I know that salt is on the nose of late. In our house we have stopped adding salt to the mashed potatoes and reduced it dramatically in our cooking. But seriously on hot days I don’t get enough salt. After a hot day and working outside I can wake up in the night with severe and painful cramps in my legs. My calf and hamstring muscles often seems to have a life of their own and are in spasm, causing an agonising pain down the back of my leg. I’ll try to force my leg to relax without success. It’s all I can do to find a way to get myself upright, stretch out the muscle until it relaxes enough for me to get to the kitchen and try to find some salt tablets. If we are out of salt tablets, I’ll dissolve half a teaspoon of salt into a glass of warm water.
They tell me that this type of cramp is very common, particularly in the late stages of pregnancy. It occurs more frequently as people get older or if they put on weight. OK, I might meet a couple of those criteria, but I think it is just a lack of salt.
Salt has been important to humans for thousands of years, because all life has evolved to depend on it. Humans need salt in their diet to survive. Salt’s ability to preserve food helped to eliminate dependence on seasonal availability of food, and made it possible to ship some foods over long distances, so whole societies survived because of salt. Unlike today when salt is cheap and freely available, in the past salt was difficult to obtain, so it was a highly-valued trade item, and considered a form of currency by certain peoples. The word “salary” was derived from the word “salt.” Hence a poor worker was deemed to be “Not worth his salt.”

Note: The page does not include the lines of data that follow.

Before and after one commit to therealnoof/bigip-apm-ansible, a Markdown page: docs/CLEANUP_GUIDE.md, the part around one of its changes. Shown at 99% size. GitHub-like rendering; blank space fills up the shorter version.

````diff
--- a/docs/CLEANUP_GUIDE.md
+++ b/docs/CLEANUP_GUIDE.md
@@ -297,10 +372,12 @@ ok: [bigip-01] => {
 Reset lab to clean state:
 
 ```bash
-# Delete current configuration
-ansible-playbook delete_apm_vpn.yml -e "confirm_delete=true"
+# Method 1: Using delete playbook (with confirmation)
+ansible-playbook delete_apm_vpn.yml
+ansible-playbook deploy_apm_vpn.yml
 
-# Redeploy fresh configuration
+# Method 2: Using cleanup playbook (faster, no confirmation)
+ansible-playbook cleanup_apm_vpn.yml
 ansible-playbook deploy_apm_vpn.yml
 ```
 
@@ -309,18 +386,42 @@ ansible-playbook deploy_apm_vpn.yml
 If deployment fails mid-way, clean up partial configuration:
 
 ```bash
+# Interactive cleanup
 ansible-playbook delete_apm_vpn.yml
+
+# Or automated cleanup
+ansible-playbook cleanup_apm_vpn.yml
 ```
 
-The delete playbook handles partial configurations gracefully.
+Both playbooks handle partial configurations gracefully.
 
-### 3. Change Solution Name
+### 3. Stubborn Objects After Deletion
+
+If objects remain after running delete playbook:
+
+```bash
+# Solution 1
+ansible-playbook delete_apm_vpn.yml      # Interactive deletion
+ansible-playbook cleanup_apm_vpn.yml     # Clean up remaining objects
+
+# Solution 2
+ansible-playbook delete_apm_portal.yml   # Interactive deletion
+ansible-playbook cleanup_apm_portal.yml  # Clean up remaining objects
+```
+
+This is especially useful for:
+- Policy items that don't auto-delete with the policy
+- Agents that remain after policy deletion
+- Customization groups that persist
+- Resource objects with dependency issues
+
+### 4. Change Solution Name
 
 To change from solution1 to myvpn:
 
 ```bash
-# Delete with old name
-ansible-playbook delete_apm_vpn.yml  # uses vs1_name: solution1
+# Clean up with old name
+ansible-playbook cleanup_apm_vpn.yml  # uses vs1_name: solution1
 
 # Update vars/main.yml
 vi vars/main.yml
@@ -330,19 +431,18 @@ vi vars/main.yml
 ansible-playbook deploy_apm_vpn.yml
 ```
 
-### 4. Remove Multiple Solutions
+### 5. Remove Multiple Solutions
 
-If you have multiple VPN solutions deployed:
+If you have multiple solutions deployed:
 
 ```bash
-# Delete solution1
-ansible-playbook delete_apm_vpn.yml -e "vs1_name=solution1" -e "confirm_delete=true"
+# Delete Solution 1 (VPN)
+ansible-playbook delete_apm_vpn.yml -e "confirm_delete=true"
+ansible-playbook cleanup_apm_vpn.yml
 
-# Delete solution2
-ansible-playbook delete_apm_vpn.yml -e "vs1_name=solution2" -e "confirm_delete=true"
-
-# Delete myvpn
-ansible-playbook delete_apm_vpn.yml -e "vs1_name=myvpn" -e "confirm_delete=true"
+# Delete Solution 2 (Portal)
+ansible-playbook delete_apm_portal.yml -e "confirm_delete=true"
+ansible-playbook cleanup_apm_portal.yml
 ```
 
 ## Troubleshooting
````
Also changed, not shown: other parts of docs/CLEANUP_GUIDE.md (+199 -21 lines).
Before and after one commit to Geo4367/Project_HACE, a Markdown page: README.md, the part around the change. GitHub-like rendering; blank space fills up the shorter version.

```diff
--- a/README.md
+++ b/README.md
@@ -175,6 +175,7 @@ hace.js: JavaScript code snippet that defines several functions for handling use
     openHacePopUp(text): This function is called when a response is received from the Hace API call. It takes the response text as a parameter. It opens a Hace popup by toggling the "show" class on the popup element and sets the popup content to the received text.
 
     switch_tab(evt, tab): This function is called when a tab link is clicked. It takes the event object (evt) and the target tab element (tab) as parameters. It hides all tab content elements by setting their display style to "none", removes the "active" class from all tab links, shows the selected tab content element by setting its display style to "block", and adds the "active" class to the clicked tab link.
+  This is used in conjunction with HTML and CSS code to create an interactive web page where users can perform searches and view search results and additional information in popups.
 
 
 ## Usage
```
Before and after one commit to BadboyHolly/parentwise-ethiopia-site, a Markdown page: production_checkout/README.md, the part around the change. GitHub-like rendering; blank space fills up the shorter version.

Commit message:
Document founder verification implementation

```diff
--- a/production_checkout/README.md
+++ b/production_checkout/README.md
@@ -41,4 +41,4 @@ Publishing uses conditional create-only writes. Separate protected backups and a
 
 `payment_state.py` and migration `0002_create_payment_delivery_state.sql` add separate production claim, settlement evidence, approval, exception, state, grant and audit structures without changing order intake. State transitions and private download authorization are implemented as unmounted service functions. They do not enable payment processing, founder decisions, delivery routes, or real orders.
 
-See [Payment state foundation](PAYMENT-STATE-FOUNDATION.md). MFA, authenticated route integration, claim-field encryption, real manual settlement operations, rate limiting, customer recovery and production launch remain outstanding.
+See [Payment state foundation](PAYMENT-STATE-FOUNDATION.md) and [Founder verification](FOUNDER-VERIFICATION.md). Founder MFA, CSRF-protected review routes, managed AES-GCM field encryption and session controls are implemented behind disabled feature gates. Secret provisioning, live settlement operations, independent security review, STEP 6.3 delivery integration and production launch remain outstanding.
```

There are more than 30 references to salt in the Bible, including the well-known expression “salt of the earth.” Jesus used this term to describe the role of the believer in the world. Jesus knew just how crucial salt was in an age before refrigeration, especially in the dry or Mediterranean climate of the Biblical world. To be the “salt of the earth” was to play a role on preserving it from decay, it was to add flavour, it was to know that though they may be small in number they were essential to the life of the world.
So what did Jesus mean, when he said “you are the salt of the earth’.(Mt. 5.13).
The job of Christians is not stay in our nice little safe salt shaker or holy huddle. It is not our job to withdraw from society. One of the clear lessons from this saying is that when Christians withdraw from society, from the marketplace, from politics, from being civic-minded, it is no surprise that the world goes rotten. It is not our job to become self-focused or self-protective. It is our job to effect society for the good. Salt disperses throughout the food and going back to my night cramps, a little salt disperses itself throughout my body, acting as an electrolyte carrying an incomprehensible array of electrical impulses. It loses itself. It may be unseen, but it is effective.
This is the gospel, and it’s good news
Brian Spencer, Minister